For a word nerd like me, 2010 was a big year. It was the first time that the AP Stylebook officially included social media guidelines. What are social media guidelines? Basically, AP defined
what social media is and how journalists should use social media in their work—grammatically and otherwise.
Read on for a summary of the newest social media entries now officially recognized by the Associated Press.
app Short for application. A program that runs inside another service. Customers can download hundreds of applications on their iPhone. App is acceptable on second reference.
crowdsourcing The practice of asking a large collection of individuals online to help gather information or produce ideas. A journalist may use Twitter to crowdsource ideas for an article.
fan, follow, friend Actions by which users connect to other users on social networks. You friend people on Facebook, you like businesses on Facebook (until recently, you became a fan of businesses) and you follow people and businesses on Twitter. Acceptable as nouns and verbs.
Google, Gooling, Googled Google is a trademark for a Web search engine. Google, Gooling and Googled are used informally as a verb for searching for information on the Internet. Always capitalized.
microsite A tightly focused group of Web pages typically dedicated to a single topic, product or service.

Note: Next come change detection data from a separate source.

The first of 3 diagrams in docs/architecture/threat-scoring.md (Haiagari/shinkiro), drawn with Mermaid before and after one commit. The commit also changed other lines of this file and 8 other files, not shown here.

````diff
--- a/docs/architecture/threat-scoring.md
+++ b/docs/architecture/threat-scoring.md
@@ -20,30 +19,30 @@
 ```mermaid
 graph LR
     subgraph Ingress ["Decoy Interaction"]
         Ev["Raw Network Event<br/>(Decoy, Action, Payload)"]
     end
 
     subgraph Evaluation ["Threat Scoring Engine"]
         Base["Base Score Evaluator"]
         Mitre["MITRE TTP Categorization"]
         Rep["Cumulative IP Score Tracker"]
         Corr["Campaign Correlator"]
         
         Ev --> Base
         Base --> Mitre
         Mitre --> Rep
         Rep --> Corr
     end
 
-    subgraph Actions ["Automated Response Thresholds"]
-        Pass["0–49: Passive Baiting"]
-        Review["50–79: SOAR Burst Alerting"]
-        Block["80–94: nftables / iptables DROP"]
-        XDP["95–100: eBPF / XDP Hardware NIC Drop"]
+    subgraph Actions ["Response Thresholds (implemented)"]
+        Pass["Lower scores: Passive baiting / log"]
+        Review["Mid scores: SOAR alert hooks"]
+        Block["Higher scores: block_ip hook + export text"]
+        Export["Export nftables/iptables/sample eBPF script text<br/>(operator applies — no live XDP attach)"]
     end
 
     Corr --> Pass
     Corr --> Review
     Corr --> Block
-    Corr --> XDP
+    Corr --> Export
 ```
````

retweet The practice, on Twitter, of forwarding a message or link from someone else to your followers. Spelled out in all references, though common usage on Twitter abbreviates to RT.
search engine optimization Any of a number of methodologies used to ensure that online content shows up in search engines such as Google, thus increasing traffic to the content. SEO is acceptable on second reference.
unfriend To remove someone from a list of friends, usually on Facebook. Also defriend, an acceptable but less common usage.
This is just a sampling of some of the latest social media entries. You have to love the AP Stylebook!